Shut up and focus: The impacts of AD/HD

by Emma Rose Kraus
Journalism Intern

Much of the rhetoric surrounding Attention Deficit/Hyperactivity Disorder (AD/HD) still hinges on the idea of the random, butterfly chasing child, who almost always is disregarded as just a way of explaining infantile behavior and not a real disorder in the slightest.

But in reality, AD/HD is documented and defined by its symptoms, many deriving from impairment of executive functioning and a lack of dopamine in the brain.

“The best way to describe it is like trying to move through a thick fog,” Says Victoria Clary, a graduating art BFA and aspiring LGBTQ children’s books writer and illustrator. Clary has been diagnosed with inattentive AD/HD since before starting second grade. She currently lives un-medicated due to medications’ cost and the long difficult process for even those who have the disorder to receive access to it.

“I think it would be easier, in some ways, to be like, ‘here’s the way it hasn’t impacted my life’,” Clary reveals. “It really affects all of my work flows, all of my processes: in my everyday life, in work, in school; in the way that I have to schedule my time, or notremember to schedule my time. I’ve had to definitely learn ways to work around it or work with it.”

AD/HD comes in three forms: hyperactive, inattentive and combined. It also has three severity levels: mild, moderate and severe. These can change throughout a person’s lifetime. It is also defined by the American Psychiatric Association’s DSM-V – a diagnostic manual - as being a “debilitating” disorder that affects every aspect of a person’s life, even into adulthood.

But while these serious symptoms must begin in early childhood, there are many, especially girls, who do not end up diagnosed until late teens and even adulthood.

“My brother got diagnosed when he was younger and I started to wonder if I had it,” said Jessica Rae Knowles, who was diagnosed at 17. “It was harder to pay attention in school and it always took me longer to learn things.
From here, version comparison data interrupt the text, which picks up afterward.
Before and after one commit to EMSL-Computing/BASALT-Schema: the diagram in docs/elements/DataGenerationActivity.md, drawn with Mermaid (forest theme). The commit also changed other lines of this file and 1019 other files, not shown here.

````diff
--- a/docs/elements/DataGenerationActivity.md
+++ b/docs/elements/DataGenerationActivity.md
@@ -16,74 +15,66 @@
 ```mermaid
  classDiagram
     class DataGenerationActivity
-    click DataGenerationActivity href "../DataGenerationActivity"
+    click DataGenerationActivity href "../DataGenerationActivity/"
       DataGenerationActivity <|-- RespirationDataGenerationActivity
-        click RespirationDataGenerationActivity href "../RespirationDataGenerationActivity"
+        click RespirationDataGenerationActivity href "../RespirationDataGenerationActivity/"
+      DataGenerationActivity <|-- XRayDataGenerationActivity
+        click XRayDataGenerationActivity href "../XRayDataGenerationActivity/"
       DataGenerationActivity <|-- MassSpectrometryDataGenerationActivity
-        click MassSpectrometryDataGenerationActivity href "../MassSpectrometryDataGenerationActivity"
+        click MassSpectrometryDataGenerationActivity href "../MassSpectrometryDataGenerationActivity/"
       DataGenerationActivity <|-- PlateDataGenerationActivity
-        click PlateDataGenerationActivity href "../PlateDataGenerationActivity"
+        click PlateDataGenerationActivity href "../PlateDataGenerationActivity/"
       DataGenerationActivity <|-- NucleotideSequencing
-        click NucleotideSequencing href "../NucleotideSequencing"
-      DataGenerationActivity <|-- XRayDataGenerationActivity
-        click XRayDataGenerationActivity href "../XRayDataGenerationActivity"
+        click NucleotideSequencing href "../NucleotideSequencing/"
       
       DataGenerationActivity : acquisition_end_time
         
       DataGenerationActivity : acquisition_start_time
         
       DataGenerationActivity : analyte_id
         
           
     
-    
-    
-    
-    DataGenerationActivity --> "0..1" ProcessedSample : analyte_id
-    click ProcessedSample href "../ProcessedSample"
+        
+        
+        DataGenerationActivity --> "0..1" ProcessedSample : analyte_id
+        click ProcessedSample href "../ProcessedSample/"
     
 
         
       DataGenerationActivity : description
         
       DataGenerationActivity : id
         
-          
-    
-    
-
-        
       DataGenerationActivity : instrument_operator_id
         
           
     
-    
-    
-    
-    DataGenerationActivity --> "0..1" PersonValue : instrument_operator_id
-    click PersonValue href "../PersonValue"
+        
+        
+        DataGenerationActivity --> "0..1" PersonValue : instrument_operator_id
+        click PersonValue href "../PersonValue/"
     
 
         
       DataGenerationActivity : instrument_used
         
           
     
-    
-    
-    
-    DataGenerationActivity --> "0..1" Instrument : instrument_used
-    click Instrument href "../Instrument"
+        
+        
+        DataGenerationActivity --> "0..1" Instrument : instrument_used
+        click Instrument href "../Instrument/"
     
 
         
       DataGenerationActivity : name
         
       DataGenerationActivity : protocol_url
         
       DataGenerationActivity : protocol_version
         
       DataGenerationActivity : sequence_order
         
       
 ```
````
“I got on medication and I didn’t like it,” admits Knowles, explaining it made her anxious. “But the first day I took it we had an assignment and usually I’d just stare around the room; just think, be in my ‘la la land’, but I realized I was doing [the assignment] really fast and at a good pace. I realized, ‘Okay, this medication is working.’

“But then I got off Soonercare at 19 and I couldn’t afford the medication anymore,” she remembers. “So [my doctor] put me on Strattera and I didn’t think the results were as good so I just kind of stopped taking it.”

Problems with medication are common for those with AD/HD, just as social, organizational and emotional problems also arise. ADDitude magazine and CHADD, the national resource on AD/HD, both mention unhealthy relationships with food (i.e. eating disorders), compulsive talking and other behaviors, depression and anxiety to be just a fraction of the negative effects of AD/HD and society’s view of it on those who must deal with it every moment of their lives.

“I have to make lists because I can’t keep everything in order in my head,” says Knowles. “In big groups, I get lost and I stop caring really until I hear one thing interesting, selectively, and I’ll ask what we’re talking about and they’ll say, ‘We just said that’.”

Along with impaired executive functions, Psychology Today and other sources also link AD/HD to a crippling lack of self-esteem.

“It’s called rejection sensitive dysphoria,” says Clary. “We’re socialized as we grow up, ‘You need to focus more,’ ‘You can do better,’ ‘This wasn’t good enough,’ ‘Why didn’t you get an A?’ ‘You’re smarter than this,’ and at a point it becomes devastating.

“It moves past disheartening into devastation and becomes something that you cannot get rid of and so all of your work is held against this, ‘I could have done better.’ So, when people later in life give you criticism, no matter how well meaning they are, they say, ‘This is good, but it could be better’ - instant devastation.”

AD/HD is much more impactful than we as a society like to believe and, until we understand that fact, people with AD/HD will continue to be at a higher risk of suicide (which, in young children, is more often linked to AD/HD than depression), eating disorders, feelings of isolation, depression and addiction.

“AD/HD is like an elephant in the middle of a room,” Clary says firmly. “You always have to work and live your life around it.”

Copyright 2017 The Gayly - 5/7/2017 @ 12:17 p.m. CDT